══ DATASET ENTRIES
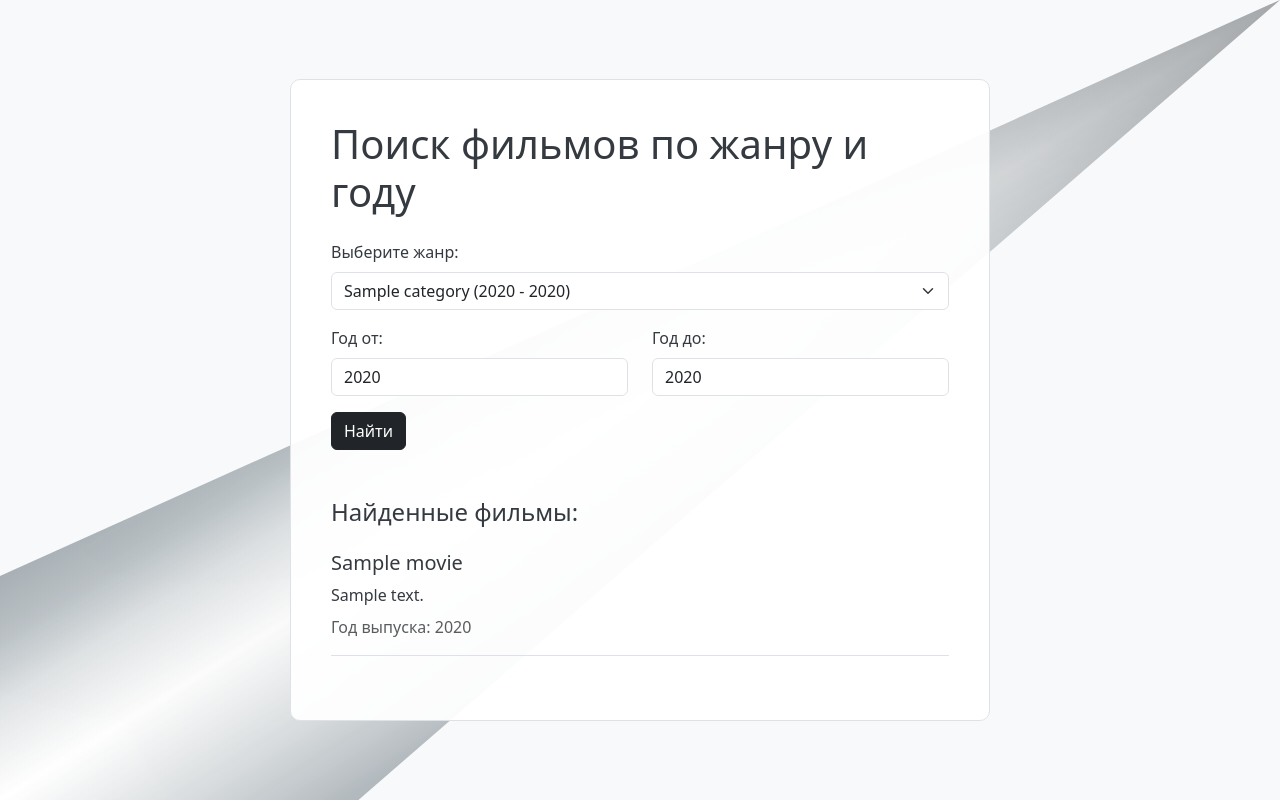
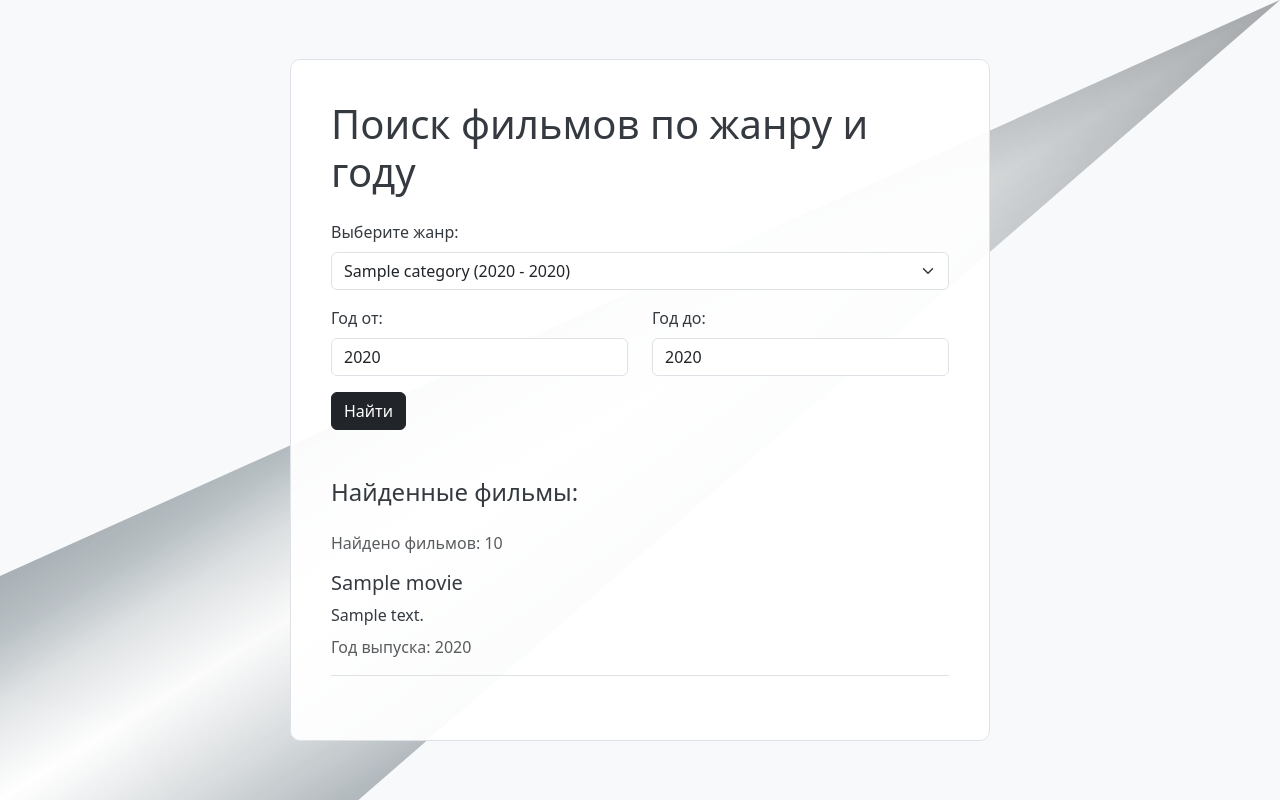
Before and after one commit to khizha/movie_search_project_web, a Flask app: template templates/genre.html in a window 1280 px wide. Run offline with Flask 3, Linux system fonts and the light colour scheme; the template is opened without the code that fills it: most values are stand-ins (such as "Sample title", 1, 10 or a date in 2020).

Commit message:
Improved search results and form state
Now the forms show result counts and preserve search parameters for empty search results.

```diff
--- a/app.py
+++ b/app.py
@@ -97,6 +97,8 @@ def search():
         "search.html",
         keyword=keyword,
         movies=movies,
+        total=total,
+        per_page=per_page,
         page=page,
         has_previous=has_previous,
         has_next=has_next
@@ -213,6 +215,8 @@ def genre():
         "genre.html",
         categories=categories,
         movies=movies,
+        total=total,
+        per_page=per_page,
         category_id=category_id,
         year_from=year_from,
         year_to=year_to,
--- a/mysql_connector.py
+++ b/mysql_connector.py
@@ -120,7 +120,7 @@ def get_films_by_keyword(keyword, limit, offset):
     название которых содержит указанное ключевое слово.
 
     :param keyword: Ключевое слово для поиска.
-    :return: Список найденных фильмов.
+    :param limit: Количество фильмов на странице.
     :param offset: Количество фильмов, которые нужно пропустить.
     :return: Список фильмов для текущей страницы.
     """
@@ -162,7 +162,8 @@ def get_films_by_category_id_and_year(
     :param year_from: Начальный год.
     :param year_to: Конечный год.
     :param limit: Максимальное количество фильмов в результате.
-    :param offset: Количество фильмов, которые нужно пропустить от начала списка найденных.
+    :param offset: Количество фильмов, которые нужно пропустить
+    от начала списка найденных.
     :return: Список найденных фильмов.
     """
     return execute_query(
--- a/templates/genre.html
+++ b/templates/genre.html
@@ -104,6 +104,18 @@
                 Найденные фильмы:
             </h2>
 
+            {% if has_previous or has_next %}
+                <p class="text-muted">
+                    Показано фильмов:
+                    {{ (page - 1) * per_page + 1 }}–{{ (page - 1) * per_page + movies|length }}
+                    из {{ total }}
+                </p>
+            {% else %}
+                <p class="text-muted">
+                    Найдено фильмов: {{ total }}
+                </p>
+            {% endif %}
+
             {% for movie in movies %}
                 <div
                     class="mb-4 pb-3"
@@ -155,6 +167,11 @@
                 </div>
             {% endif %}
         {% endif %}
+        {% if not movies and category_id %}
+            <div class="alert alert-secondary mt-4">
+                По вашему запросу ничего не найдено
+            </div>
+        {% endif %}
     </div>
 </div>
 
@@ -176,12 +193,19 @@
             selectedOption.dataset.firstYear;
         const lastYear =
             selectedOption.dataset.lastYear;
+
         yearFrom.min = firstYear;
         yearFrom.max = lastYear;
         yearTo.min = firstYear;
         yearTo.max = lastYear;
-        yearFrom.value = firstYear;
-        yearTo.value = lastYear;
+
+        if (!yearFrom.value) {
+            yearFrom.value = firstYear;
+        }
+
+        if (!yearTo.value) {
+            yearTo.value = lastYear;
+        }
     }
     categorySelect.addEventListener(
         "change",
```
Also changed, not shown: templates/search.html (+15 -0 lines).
════
══ DATASET ENTRIES
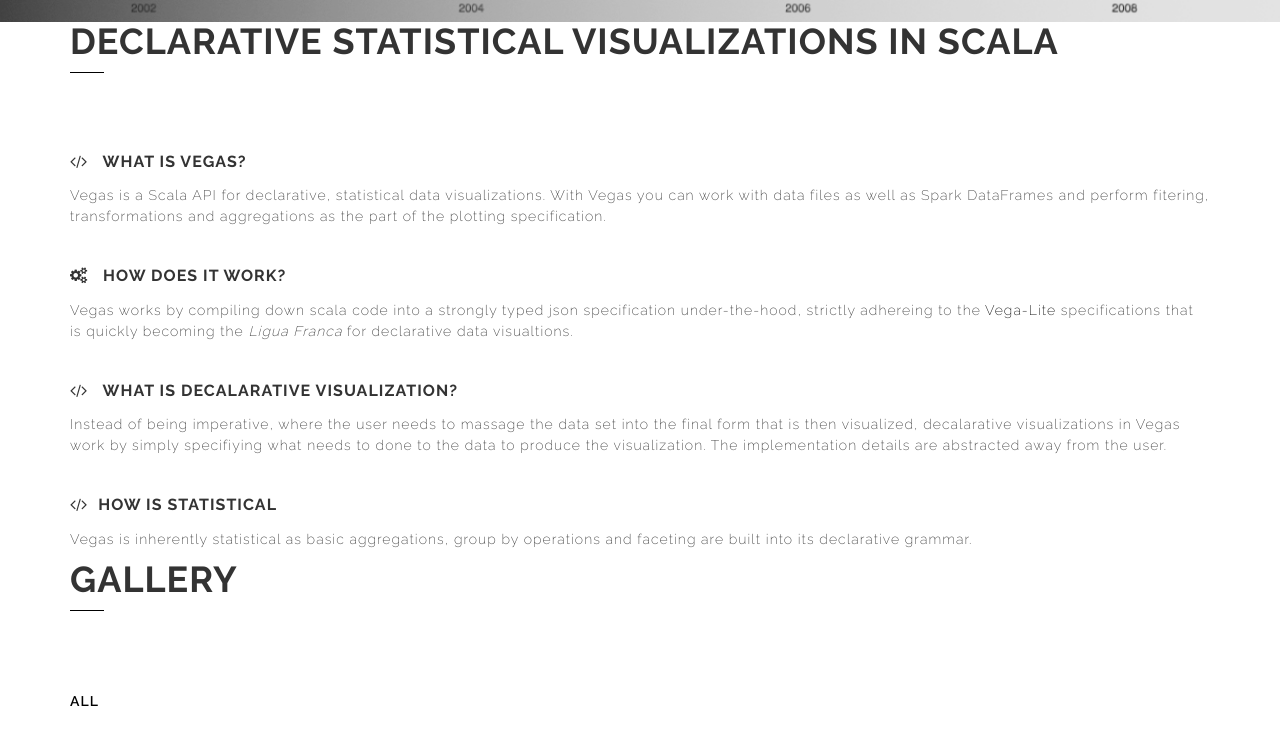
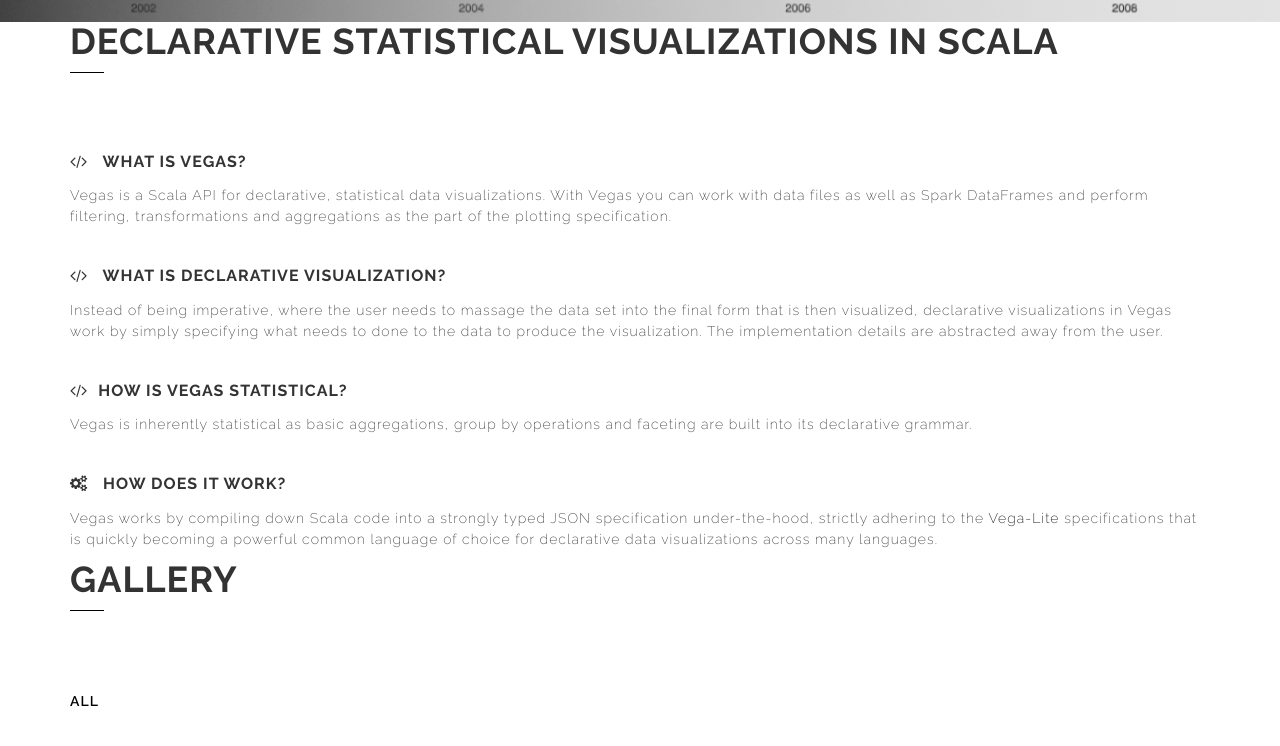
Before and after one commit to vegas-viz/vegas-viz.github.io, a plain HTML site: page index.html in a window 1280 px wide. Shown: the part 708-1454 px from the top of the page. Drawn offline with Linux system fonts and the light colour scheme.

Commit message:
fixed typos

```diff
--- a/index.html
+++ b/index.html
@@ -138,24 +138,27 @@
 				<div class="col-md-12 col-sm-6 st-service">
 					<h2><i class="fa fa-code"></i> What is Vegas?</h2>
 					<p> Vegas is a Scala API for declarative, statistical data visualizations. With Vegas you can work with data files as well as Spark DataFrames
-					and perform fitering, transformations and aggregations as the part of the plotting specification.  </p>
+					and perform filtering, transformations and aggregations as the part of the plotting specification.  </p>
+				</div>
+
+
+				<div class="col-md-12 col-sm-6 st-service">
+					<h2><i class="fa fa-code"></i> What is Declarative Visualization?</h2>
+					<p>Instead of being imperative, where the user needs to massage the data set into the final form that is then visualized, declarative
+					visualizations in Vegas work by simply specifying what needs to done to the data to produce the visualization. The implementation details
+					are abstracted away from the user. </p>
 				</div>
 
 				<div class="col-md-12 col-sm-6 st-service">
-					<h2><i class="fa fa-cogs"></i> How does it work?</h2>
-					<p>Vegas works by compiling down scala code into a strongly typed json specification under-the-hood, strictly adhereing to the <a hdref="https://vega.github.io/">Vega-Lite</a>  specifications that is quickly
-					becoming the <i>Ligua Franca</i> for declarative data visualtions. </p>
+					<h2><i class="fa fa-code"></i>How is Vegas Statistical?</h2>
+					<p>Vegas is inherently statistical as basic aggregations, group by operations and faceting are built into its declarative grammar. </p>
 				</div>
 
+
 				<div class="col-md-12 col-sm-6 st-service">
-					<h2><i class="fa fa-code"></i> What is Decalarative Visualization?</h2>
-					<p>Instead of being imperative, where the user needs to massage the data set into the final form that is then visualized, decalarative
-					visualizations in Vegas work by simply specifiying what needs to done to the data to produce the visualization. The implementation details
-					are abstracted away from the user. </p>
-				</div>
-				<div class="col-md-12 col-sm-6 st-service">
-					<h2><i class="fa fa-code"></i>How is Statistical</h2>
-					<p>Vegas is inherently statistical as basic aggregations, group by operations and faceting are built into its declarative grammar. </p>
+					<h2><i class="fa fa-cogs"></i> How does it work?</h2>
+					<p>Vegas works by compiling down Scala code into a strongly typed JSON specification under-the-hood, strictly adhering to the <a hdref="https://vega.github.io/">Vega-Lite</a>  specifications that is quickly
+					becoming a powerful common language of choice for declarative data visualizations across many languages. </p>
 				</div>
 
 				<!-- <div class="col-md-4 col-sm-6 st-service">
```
════
══ DATASET ENTRIES
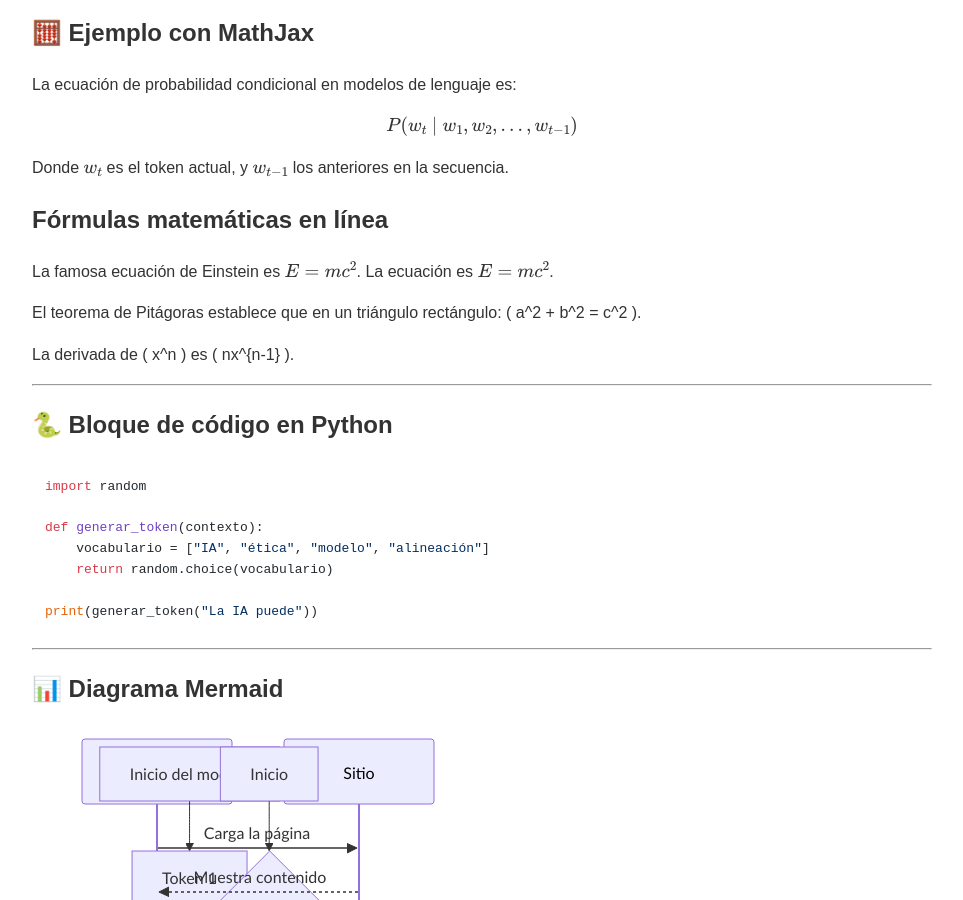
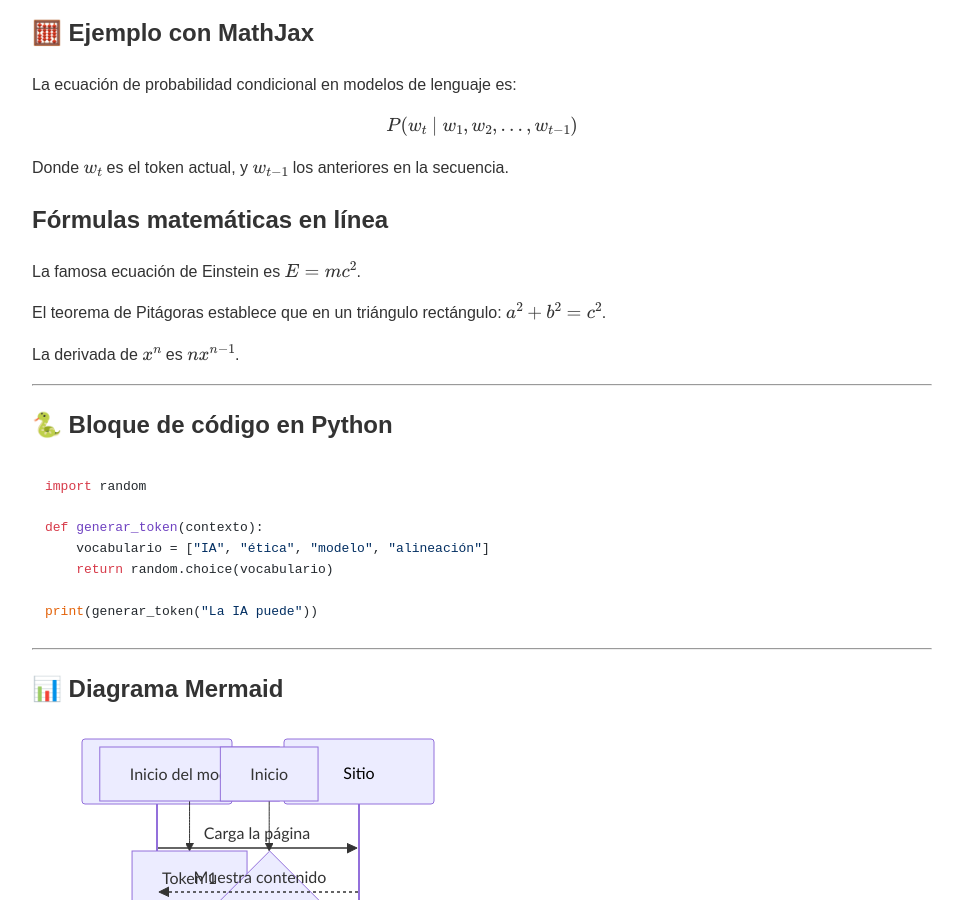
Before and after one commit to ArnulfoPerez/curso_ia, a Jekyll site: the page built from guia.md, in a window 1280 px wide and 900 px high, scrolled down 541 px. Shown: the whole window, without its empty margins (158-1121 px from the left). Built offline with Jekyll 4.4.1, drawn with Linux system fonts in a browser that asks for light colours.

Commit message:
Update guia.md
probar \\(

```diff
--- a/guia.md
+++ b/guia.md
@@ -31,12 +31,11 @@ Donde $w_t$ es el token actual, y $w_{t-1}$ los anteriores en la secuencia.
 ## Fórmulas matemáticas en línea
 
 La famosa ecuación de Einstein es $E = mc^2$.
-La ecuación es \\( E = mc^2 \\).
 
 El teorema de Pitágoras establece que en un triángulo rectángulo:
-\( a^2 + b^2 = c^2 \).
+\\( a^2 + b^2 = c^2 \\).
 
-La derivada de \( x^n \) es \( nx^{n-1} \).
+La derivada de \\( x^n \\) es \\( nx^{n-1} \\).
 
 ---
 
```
════
A line belongs in the answer if it contains the word "genre"; copy every such line from the data above.

Before and after one commit to khizha/movie_search_project_web, a Flask app: template templates/genre.html in a window 1280 px wide. Run offline with Flask 3, Linux system fonts and the light colour scheme; the template is opened without the code that fills it: most values are stand-ins (such as "Sample title", 1, 10 or a date in 2020).
@@ -213,6 +215,8 @@ def genre():
         "genre.html",
--- a/templates/genre.html
+++ b/templates/genre.html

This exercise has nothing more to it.